Martin Bean Key Note – notes from the 2012 HEA conference.

If there is a transcript please let me know!

Martin Bean, the Vice Chancellor of the Open University (OU) makes the point that technology in education has everything to do with brain-ware, not software, that ‘we thought our job was done when we got people plugged in’ – (he comes from a commercial technology background).

Martin Bean calls for educators in tertiary education to ‘do the right thing by our student’

Technology is the enabler – it still requires great teaching.

He is at pains to point out that our approach to education is stuck in the past, that it is NOT about rote learning to regurgitate in an exam, but helping students make sense of the information available to them.

Martin Bean is HIGHLY critical of research students who rely on the top 15 hits in Google Search and Wikipedia.

His handle on the current student is insightful.

He makes the point that ‘they want to blend their digital lifestyles with their learning – rather they would say it is ‘just the way they live’.

‘We need to create a trusting environment where the student can challenge the information’. Martin Bean

There needs to be deconstruction and reconstruction of the pedagogy to make it more relevant

Martin Bean calls for the ‘sage on the stage to coach on the side’.

He makes the point that the OU’s National Surveys say that our students want to spend time with us.

This human component is crucial for success and retention.

Martin Bean asks, ‘what would Steve Jobs do?’

  • People and process remain more important than the technology
  • What the OU does: relevant, personalised, engaging learning.

How do we inspire people in those informal moments?

The OU are lucky and unique to be able to work with the BBC on productions like the Frozen Planet …

  • YouTube as an open education repository
  • iTunes – 1:33 come in to find out more
  • Apple authoring tools

The value and opportunity of mobile

  • Akash – a tablet from India running on Android for under £50, so cheaper to give students one of these and access to the Internet than buy academic books.
  • 400 eBooks. e.g. Schubert’s poems, listening to music, seeing the manuscript, reading annotations then looking at the original handwritten manuscript …

How do we as educators do what we do so well?

  • MOOCs – engagement of hundreds of thousands, if not millions in meaningful ways.
  • More than anything esle technology creates access

We are at the Napster moment in Higher Education

See the Hewlett Foundation website for the scale of OERs. 12,000 hours of OU Open Learn for example.
Nurturing powerful communities of learning

In his final remarks Martin Beans suggests

  • Breaking the content down into shorter milestones
  • And the need for qualifications with market currency

Martin Bean, OU Vice Chancellor: We are at the Napster moment in Higher Education

Martin Bean Key Note – notes from the 2012 HEA conference.

If there is a transcript please let me know!

I took a couple of hours as part of H818:The networked practitioner to follow this presentation closely.

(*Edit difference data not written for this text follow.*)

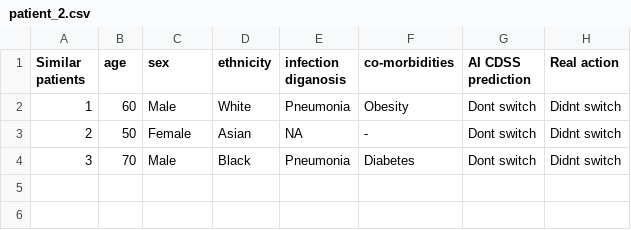
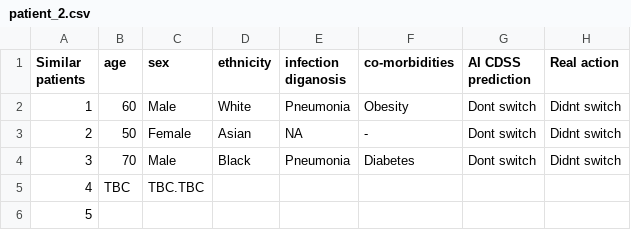
Before and after one commit to WilliamBolton/cdss_demo, a CSV file: cdss_1/csv/similar/patient_2.csv, drawn as a sheet; the diff names each change by its address in the sheet, - before the commit and + after, or states it on an @@ line.

```diff
--- a/cdss_1/csv/similar/patient_2.csv
+++ b/cdss_1/csv/similar/patient_2.csv
+row 5: 4 | TBC | TBC.TBC
+row 6: 5
```
Also changed, not shown: cdss_1/cdss_1/switch_results/patient_1_choices.csv, cdss_1/csv/vitals/patient_1.csv, 49 other files.
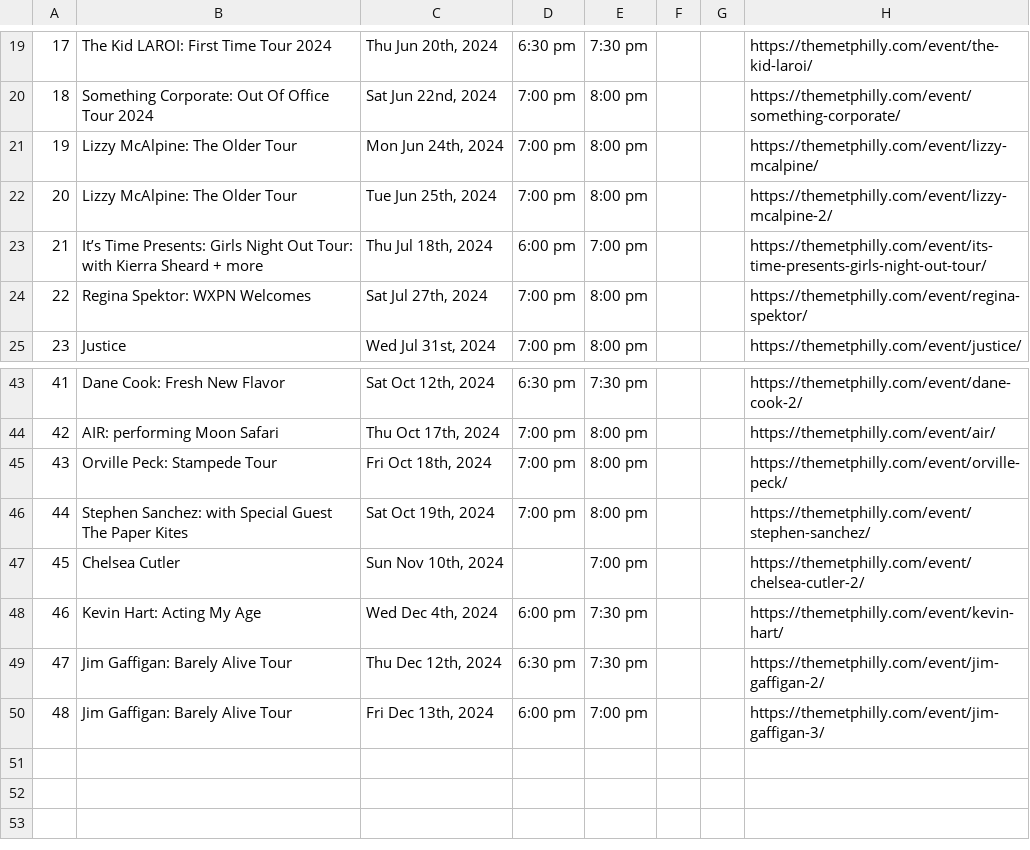
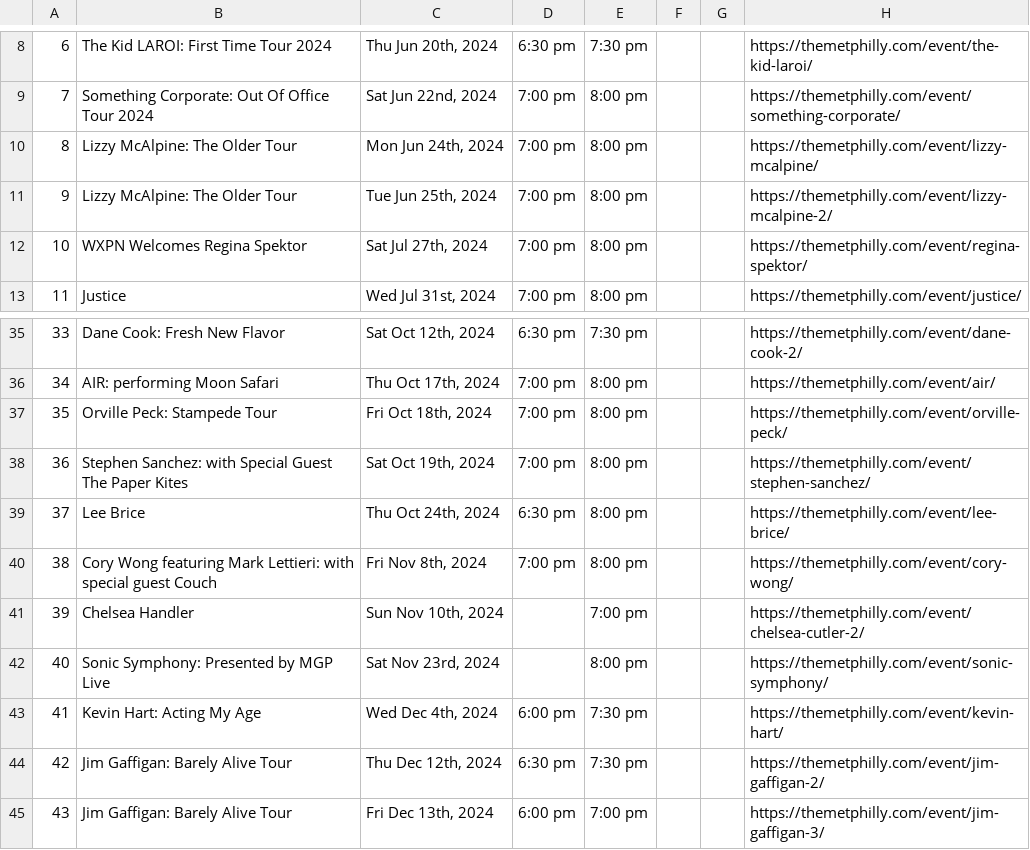
Before and after one commit to amandakreider/Concert-Calendars, a CSV file: csv/met_events.csv, drawn as a sheet; only a part is shown, gaps mark what is left out; removed rows and columns are numbered as before the commit, all else as after; the diff covers the shown part only; the diff names each change by its address in the sheet, - before the commit and + after, or states it on an @@ line.

```diff
--- a/csv/met_events.csv
+++ b/csv/met_events.csv
@@ column A renumbered from row 2 down @@
-row 23: 21 | It’s Time Presents: Girls Night Out Tour: with Kierra Sheard + more | Thu Jul 18th, 2024 | 6:00 pm | 7:00 pm |  |  | https://themetphilly.com/event/its-time-presents-girls-night-out-tour/
-B12: Regina Spektor: WXPN Welcomes
+B12: WXPN Welcomes Regina Spektor
+row 39: 37 | Lee Brice | Thu Oct 24th, 2024 | 6:30 pm | 8:00 pm |  |  | https://themetphilly.com/event/lee-brice/
+row 40: 38 | Cory Wong featuring Mark Lettieri: with special guest Couch | Fri Nov 8th, 2024 | 7:00 pm | 8:00 pm |  |  | https://themetphilly.com/event/cory-wong/
-B41: Chelsea Cutler
+B41: Chelsea Handler
+row 42: 40 | Sonic Symphony: Presented by MGP Live | Sat Nov 23rd, 2024 |  | 8:00 pm |  |  | https://themetphilly.com/event/sonic-symphony/
```
Also changed, not shown: 5 added rows and 12 removed rows elsewhere in this file, 1 other file.
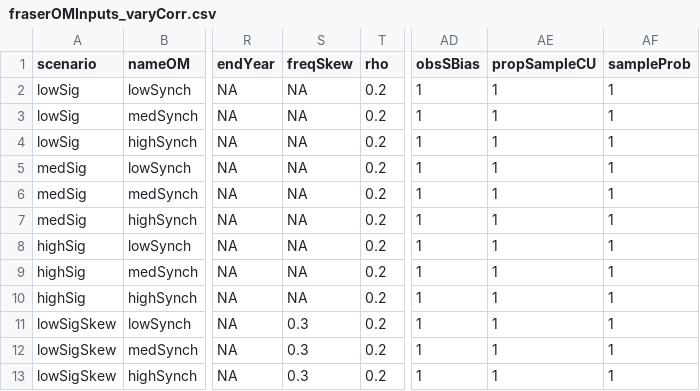
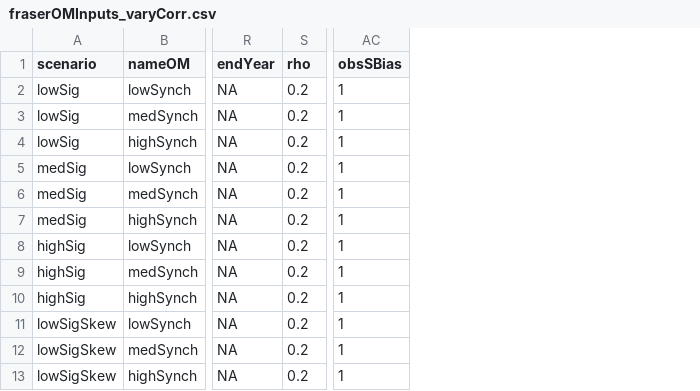
Before and after one commit to CamFreshwater/synchSalmon, a CSV file: data/sox/fraserOMInputs_varyCorr.csv, drawn as a sheet; only a part is shown, gaps mark what is left out; the diff names each change by its address in the sheet, - before the commit and + after, or states it on an @@ line.

```diff
--- a/data/sox/fraserOMInputs_varyCorr.csv
+++ b/data/sox/fraserOMInputs_varyCorr.csv
-column S (freqSkew), rows 2-13: NA | NA | NA | NA | NA | NA | NA | NA | NA | 0.3 | 0.3 | 0.3
-column AE (propSampleCU), rows 2-13: all 1
-column AF (sampleProb), rows 2-13: all 1
```
Also changed, not shown: data/sox/fraserOMInputs_varyCorrSensitivity.csv, 1 other file.
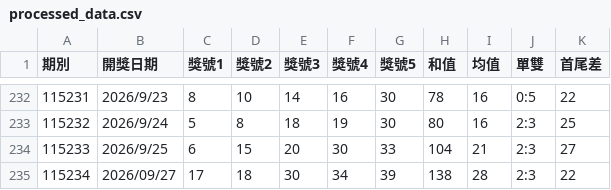
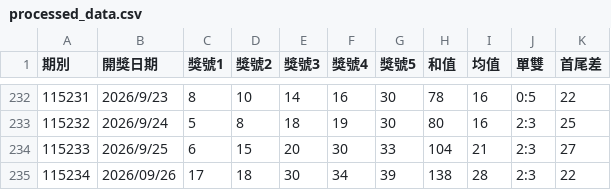
Before and after one commit to a0972776282-tech/lotto539_project, a CSV file: processed_data.csv, drawn as a sheet; only a part is shown, gaps mark what is left out.

Commit message:
Auto-update: 新增最新一期開獎號碼並重新訓練模型

```diff
--- a/processed_data.csv
+++ b/processed_data.csv
@@ -234,2 +234,2 @@
 115233,2026/9/25,6,15,20,30,33,104,21,2:3,27
-115234,2026/09/27,17,18,30,34,39,138,28,2:3,22
+115234,2026/09/26,17,18,30,34,39,138,28,2:3,22
```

It makes you proud to be an OU student, or in my case now, an OU Graduate. Our Vice Chancellor, better perhaps than any other, has an inspired and informed, and often witty outlook on the future of education.

He makes the point that technology in education has everything to do with brain-ware, not software,. that ‘we thought our job was done when we got people plugged in’.

He calls for educators in tertiary education to ‘do the right thing by our student’

Technology is the enabler – it still requires great teaching.

He is at pains to point out that our approach to education is stuck in the past, that it is NOT about rote learning to regurgitate in an exam, but helping students make sense of the information available to them.

He is HIGHLY critical of research students who rely on the top 15 hits in Google Search and Wikipedia.

His handle on the current student is insightful. He makes the point that ‘they want to blend their digital lifestyles with their learning – rather they would say it is ‘just the way they live’.

We need to create a trusting environment where the student can challenge the information.

There needs to be deconstruction and reconstruction of the pedagogy to make it more relevant

He calls for the ‘sage on the stage to coach on the side’.

Our National Surveys say that our students want to spend time with us.

This human component is crucial for success and retention.

Martin Bean asks, ‘what would Steve Jobs do?’

  • People and process remain more important than the technology
  • What the OU does: relevant, personalised, engaging learning.

How do we inspire people in those informal moments?

The OU are lucky and unique to be able to work with the BBC on productions like the Frozen Planet …

  • YouTube as an open education repository
  • iTunes – 1:33 come in to find out more
  • Apple authoring tools

The value and opportunity of mobile

  • Akash – a tablet in India running on Android for under £50, so cheaper to give students one of these and access to the Internet than buy academic books.
  • 400 eBooks. e.g. Schubert’s poems, listening to music, seeing the manuscript, reading annotations then looking at the original handwritten manuscript …

How do we as educators do what we do so well?

  • MOOCs – engagement of hundreds of thousands, if not millions in meaningful ways.
  • More than anything esle technology creates access

We are at the Napster moment in Higher Education

See the Hewlett Foundation website for the scale of OERs. 12,000 hours of OU Open Learn for example.
Nurturing powerful communities of learning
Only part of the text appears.